● ABOUT THIS TASK
Tally every line in the entries below that holds "belongs", then give only the total.

[Structured diff data]
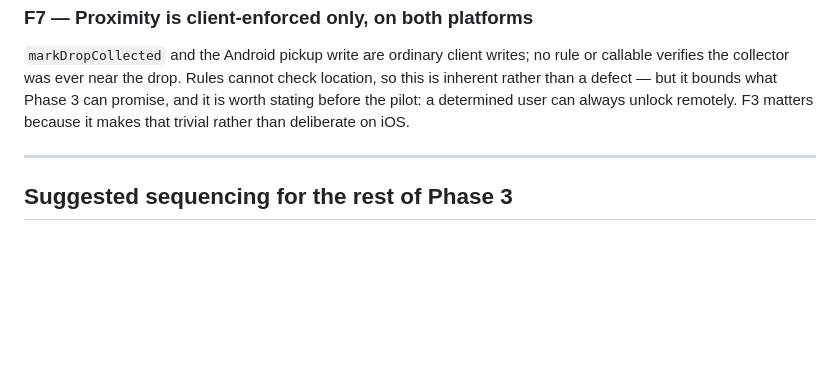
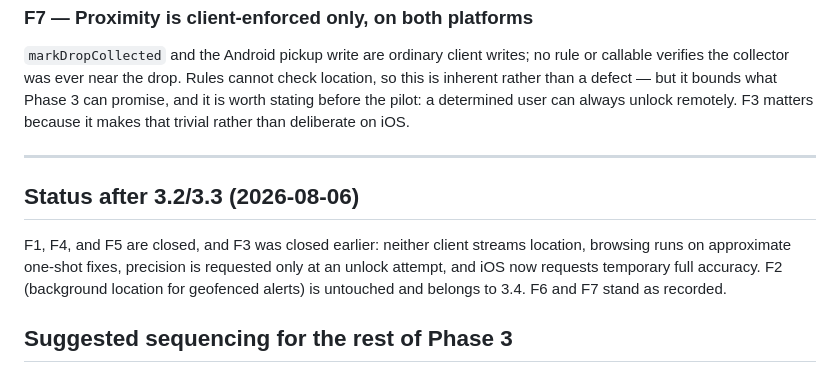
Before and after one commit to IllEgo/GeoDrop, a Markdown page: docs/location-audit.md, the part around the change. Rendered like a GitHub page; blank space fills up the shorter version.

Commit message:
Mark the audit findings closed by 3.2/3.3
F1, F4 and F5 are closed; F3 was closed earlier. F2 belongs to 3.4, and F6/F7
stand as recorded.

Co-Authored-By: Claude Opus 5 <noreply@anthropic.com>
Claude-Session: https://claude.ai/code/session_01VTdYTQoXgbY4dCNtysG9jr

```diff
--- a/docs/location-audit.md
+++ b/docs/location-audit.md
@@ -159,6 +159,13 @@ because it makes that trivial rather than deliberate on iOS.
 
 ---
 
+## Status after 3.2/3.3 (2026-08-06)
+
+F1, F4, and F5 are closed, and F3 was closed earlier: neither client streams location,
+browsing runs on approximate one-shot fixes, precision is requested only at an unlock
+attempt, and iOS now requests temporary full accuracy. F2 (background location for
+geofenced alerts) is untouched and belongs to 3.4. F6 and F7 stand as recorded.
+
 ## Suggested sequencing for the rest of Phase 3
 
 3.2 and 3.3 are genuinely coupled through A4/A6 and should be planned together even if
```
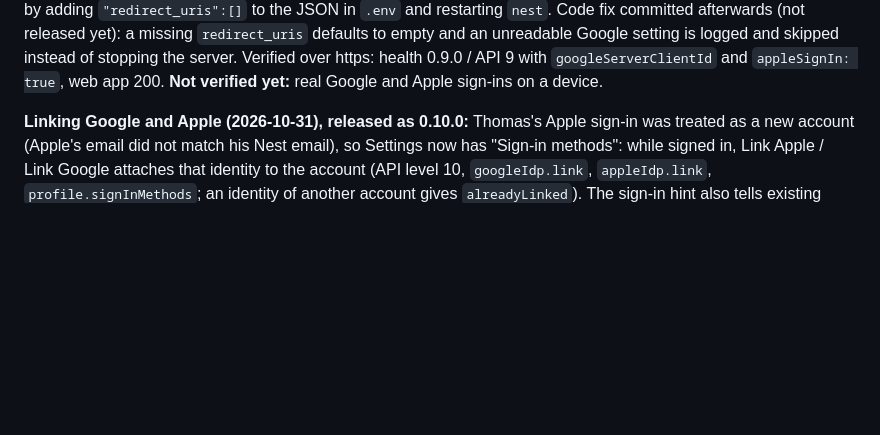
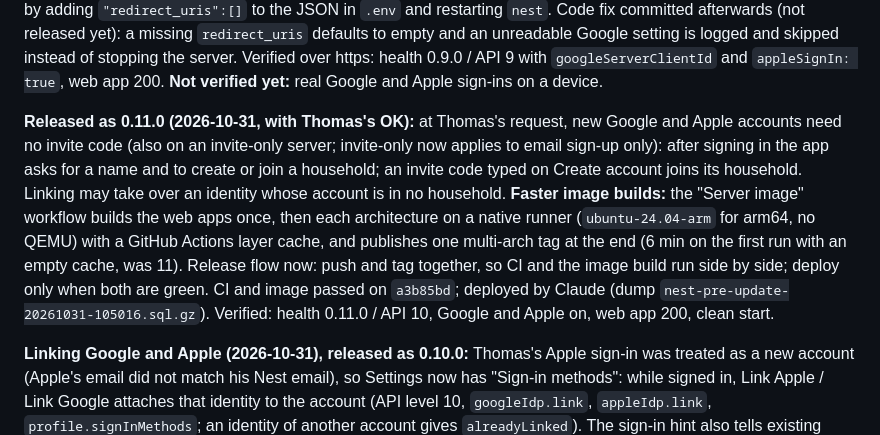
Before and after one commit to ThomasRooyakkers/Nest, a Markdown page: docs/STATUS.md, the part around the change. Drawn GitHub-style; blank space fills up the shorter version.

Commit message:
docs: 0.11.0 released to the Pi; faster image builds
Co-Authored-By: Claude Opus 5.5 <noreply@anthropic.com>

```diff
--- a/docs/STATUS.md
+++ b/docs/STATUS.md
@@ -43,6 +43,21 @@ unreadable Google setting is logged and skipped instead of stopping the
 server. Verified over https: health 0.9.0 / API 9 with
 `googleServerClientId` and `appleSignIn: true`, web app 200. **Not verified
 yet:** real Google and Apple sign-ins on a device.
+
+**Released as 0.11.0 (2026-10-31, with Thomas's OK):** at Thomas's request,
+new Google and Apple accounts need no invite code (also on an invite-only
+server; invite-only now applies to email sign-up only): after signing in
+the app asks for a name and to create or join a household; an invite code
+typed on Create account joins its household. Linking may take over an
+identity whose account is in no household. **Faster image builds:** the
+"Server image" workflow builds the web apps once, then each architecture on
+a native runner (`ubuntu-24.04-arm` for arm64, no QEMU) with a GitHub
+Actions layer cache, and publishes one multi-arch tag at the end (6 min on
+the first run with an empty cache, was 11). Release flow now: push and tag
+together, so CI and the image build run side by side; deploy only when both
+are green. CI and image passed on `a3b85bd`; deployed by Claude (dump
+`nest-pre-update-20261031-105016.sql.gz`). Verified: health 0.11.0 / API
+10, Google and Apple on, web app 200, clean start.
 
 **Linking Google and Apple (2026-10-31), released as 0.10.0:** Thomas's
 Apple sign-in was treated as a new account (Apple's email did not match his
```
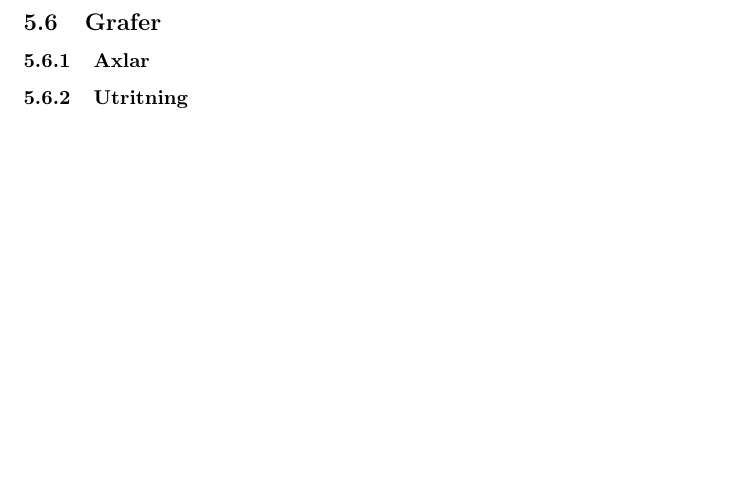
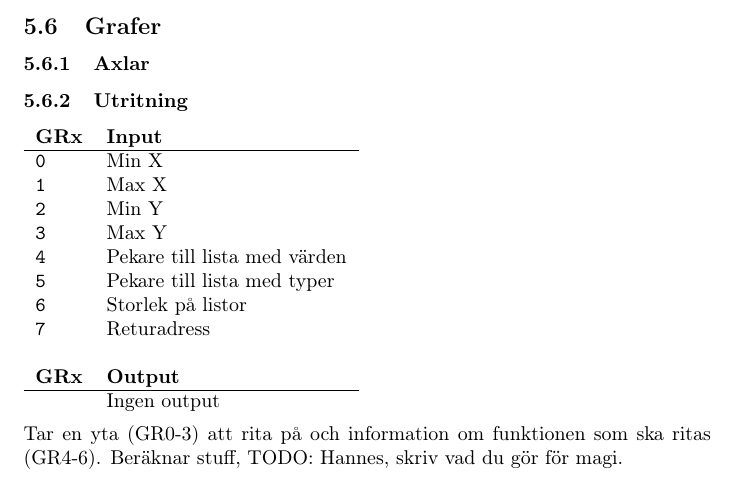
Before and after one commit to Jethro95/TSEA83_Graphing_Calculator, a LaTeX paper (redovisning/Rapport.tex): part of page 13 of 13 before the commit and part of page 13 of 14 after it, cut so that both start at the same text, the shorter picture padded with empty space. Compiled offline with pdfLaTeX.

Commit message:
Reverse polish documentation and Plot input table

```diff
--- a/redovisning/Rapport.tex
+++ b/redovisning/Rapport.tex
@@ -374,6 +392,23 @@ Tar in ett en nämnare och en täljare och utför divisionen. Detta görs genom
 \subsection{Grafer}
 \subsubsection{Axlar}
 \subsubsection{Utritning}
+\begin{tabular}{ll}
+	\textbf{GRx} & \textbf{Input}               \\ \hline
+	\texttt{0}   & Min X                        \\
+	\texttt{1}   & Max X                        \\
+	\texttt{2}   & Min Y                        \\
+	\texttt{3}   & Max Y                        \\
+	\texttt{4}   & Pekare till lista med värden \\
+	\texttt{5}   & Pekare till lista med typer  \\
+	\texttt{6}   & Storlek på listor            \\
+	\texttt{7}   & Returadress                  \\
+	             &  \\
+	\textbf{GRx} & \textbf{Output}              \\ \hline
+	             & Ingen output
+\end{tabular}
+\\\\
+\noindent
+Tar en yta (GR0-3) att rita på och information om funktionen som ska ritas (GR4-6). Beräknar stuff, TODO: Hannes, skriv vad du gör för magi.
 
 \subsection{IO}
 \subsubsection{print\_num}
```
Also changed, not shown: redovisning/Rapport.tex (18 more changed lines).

● THE ANSWER
2